The self-reported functional measure: Predictive validity for health care utilization in multiple sclerosis and spinal cord injury.

Journal Article (Journal Article;Multicenter Study)

OBJECTIVE: To examine the predictive validity of the Self-Reported Functional Measure (SRFM), a new measure derived from the FIMtrade mark instrument, for health care utilization in multiple sclerosis (MS) and spinal cord injury (SCI). DESIGN: Prospective cohort study using a mailed survey in 1995 and administrative records from 1996 and 1997. SETTING: Veterans Health Administration hospitals and outpatient clinics. PATIENTS: A total of 6361 veterans with SCI and 1789 veterans with MS. MAIN OUTCOME MEASURES: SRFM score was compared with subsequent outpatient visits, hospitalizations, hospital lengths of stay (LOSs), and residence peri-hospitalization. Odds ratios (ORs) and 95% confidence intervals (CIs) were calculated for these variables. RESULTS: A total of 3836 subjects (47.6%) were hospitalized during 1996-1997, and all but 874 (10.7%) had 1 or more outpatient visits. SRFM score predicted inpatient, but not outpatient health care utilization. Persons in the lowest SRFM quartile were over 90% (OR = 1.91, 95% CI = 1.71-2.13) more likely to be hospitalized compared with those in the highest SRFM quartile; also, they were over 2 times (OR = 2.18, 95% CI = 1.85-2.57) more likely to have a LOS greater than 7 days, were over 2 times (OR = 2.41, 95% CI = 1.62-3.58) more likely to die in hospital, and were nearly 3 times (OR = 2.86, 95% CI = 2.00-4.08) more likely to be discharged to an institution. CONCLUSIONS: SRFM had excellent predictive validity for hospitalization, LOS, and discharge destination among patients with MS or SCI.

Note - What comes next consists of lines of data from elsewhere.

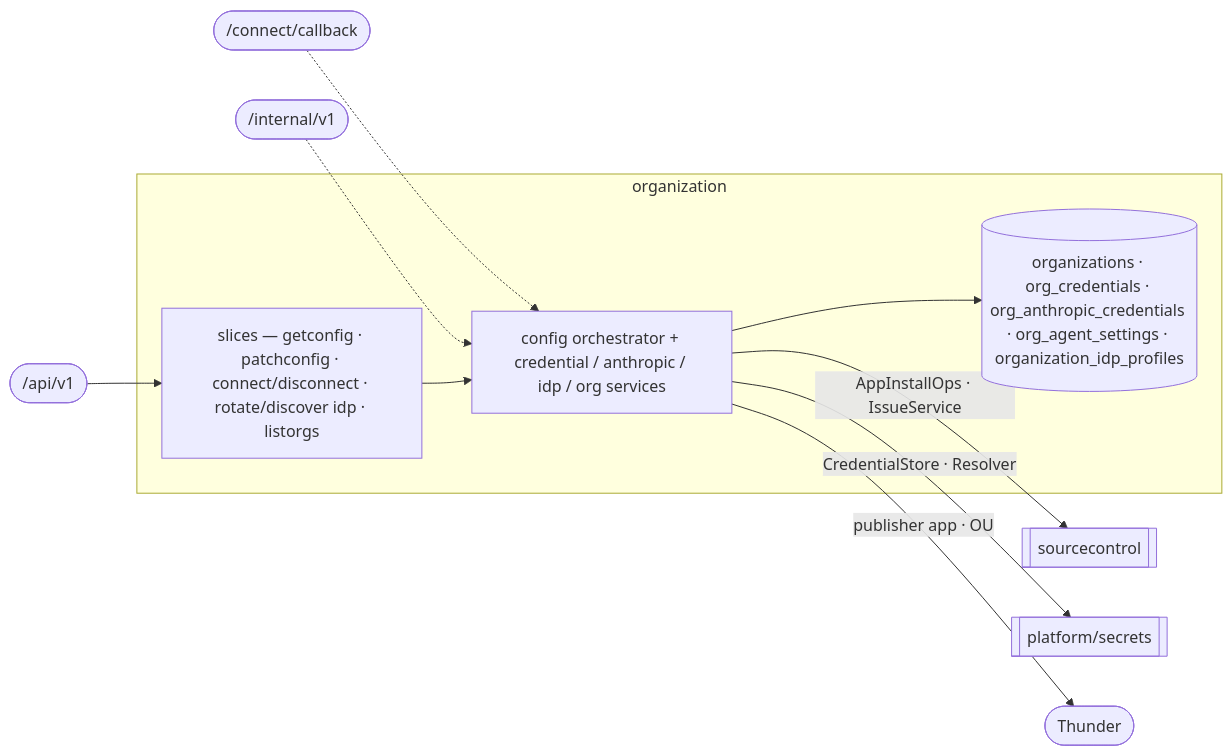
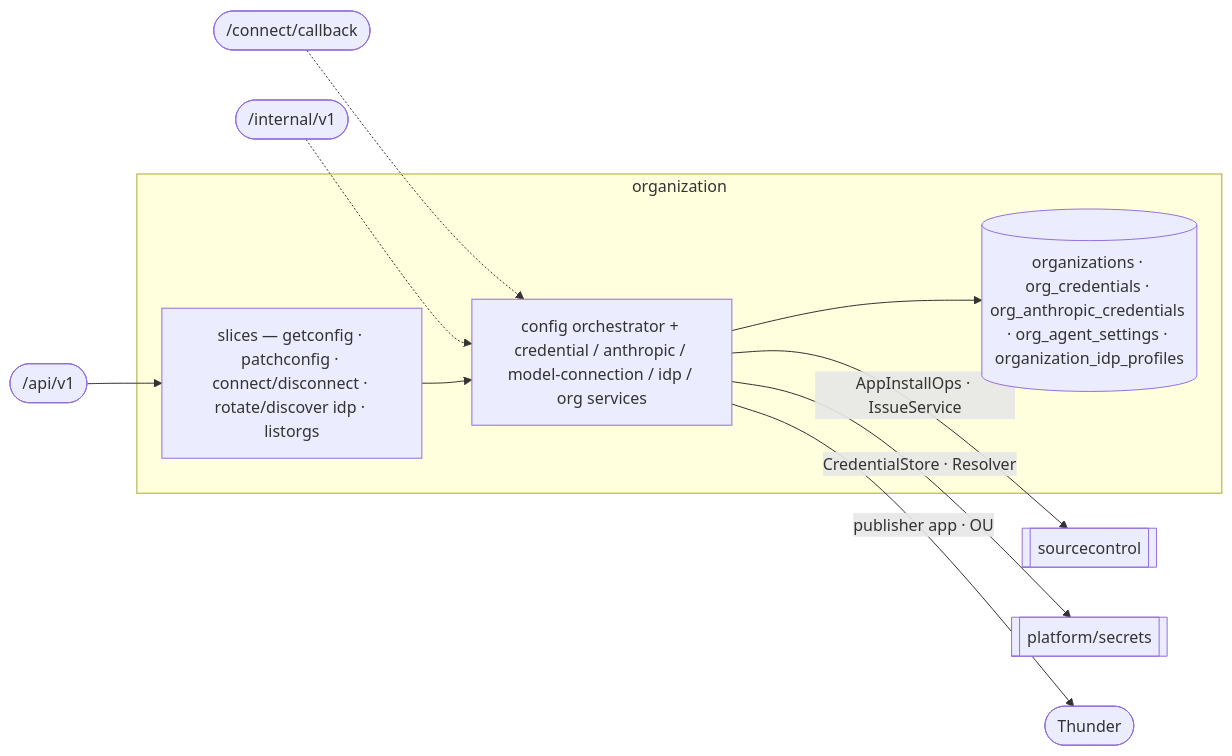
Before and after one commit to KCSAbeywickrama/labs-agentic-engineer: the diagram in services/aep-api/internal/organization/README.md, drawn with Mermaid. The commit also changed other lines of this file and 52 other files, not shown here.

First line of the commit message:
feat(model-connection): phase 1 seams, no behaviour change

````diff
--- a/services/aep-api/internal/organization/README.md
+++ b/services/aep-api/internal/organization/README.md
@@ -10,15 +10,15 @@
 ```mermaid
 flowchart LR
   API(["/api/v1"]) --> SL
   CB(["/connect/callback"]) -.-> CORE
   S2S(["/internal/v1"]) -.-> CORE
   subgraph organization
     SL["slices — getconfig · patchconfig · connect/disconnect · rotate/discover idp · listorgs"]
-    CORE["config orchestrator + credential / anthropic / idp / org services"]
+    CORE["config orchestrator + credential / anthropic / model-connection / idp / org services"]
     SL --> CORE
     CORE --> DB[("organizations · org_credentials · org_anthropic_credentials · org_agent_settings · organization_idp_profiles")]
   end
   CORE -->|AppInstallOps · IssueService| SC[[sourcecontrol]]
   CORE -->|CredentialStore · Resolver| SEC[[platform/secrets]]
   CORE -->|publisher app · OU| THUNDER(["Thunder"])
 ```
````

Full Text

Duke Authors

Cited Authors

  • Hoenig, H; Hoff, J; McIntyre, L; Branch, LG

Published Date

  • May 2001

Published In

Volume / Issue

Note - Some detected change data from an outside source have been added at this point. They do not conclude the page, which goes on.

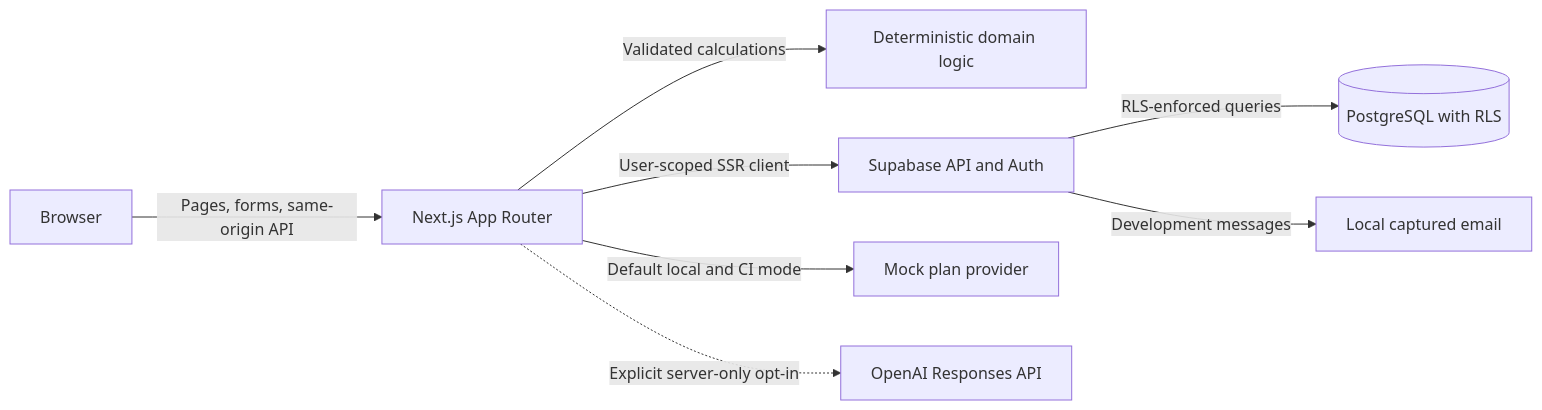
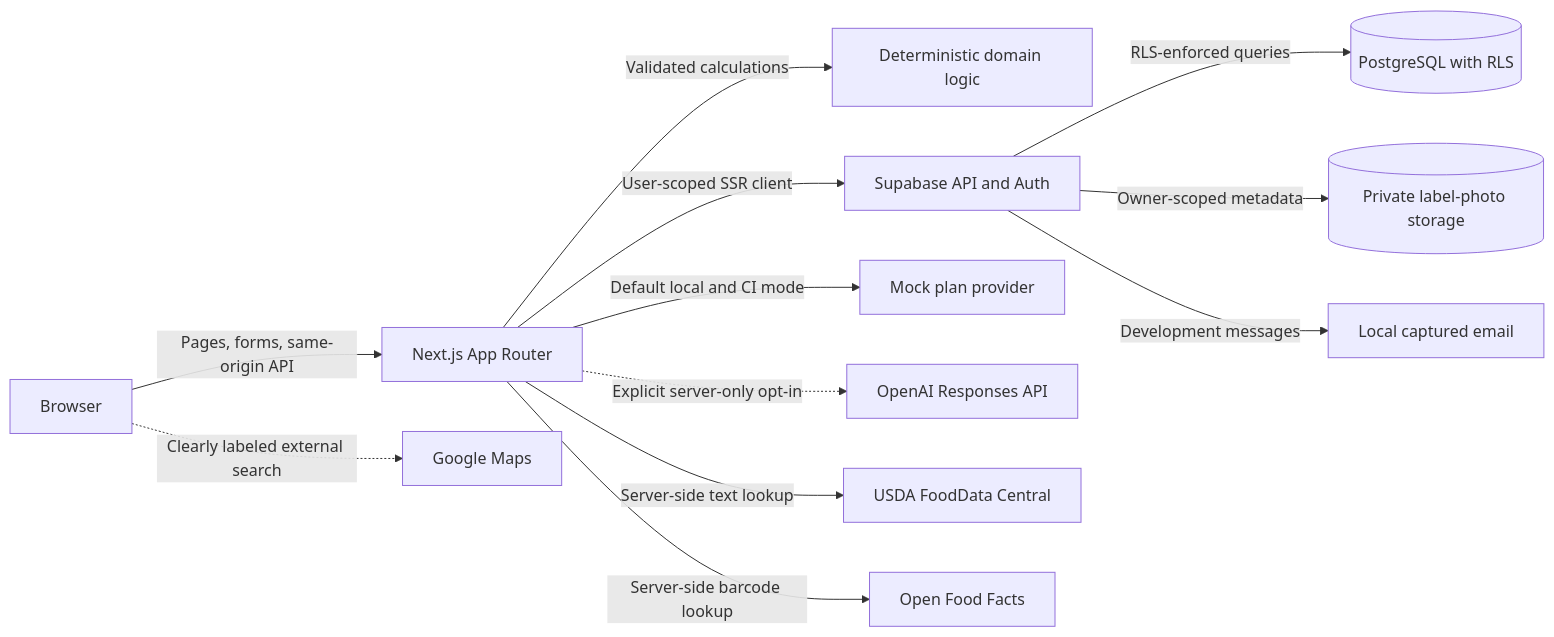
Before and after one commit to thereallinkai/Cutting-1.0: the diagram in README.md, drawn with Mermaid. The commit also changed other lines of this file and 118 other files, not shown here.

````diff
--- a/README.md
+++ b/README.md
@@ -31,19 +37,27 @@
 ```mermaid
 flowchart LR
   B[Browser]
   N[Next.js App Router]
   D[Deterministic domain logic]
   S[Supabase API and Auth]
   P[(PostgreSQL with RLS)]
+  F[(Private label-photo storage)]
   M[Mock plan provider]
   O[OpenAI Responses API]
+  U[USDA FoodData Central]
+  X[Open Food Facts]
+  G[Google Maps]
   E[Local captured email]
 
   B -->|Pages, forms, same-origin API| N
   N -->|Validated calculations| D
   N -->|User-scoped SSR client| S
   S -->|RLS-enforced queries| P
+  S -->|Owner-scoped metadata| F
   S -->|Development messages| E
   N -->|Default local and CI mode| M
   N -. Explicit server-only opt-in .-> O
+  N -->|Server-side text lookup| U
+  N -->|Server-side barcode lookup| X
+  B -. Clearly labeled external search .-> G
 ```
````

  • 82 / 5

Start / End Page

  • 613 - 618

PubMed ID

  • 11346837

International Standard Serial Number (ISSN)

  • 0003-9993

Digital Object Identifier (DOI)

  • 10.1053/apmr.2001.20832


  • eng

Conference Location

  • United States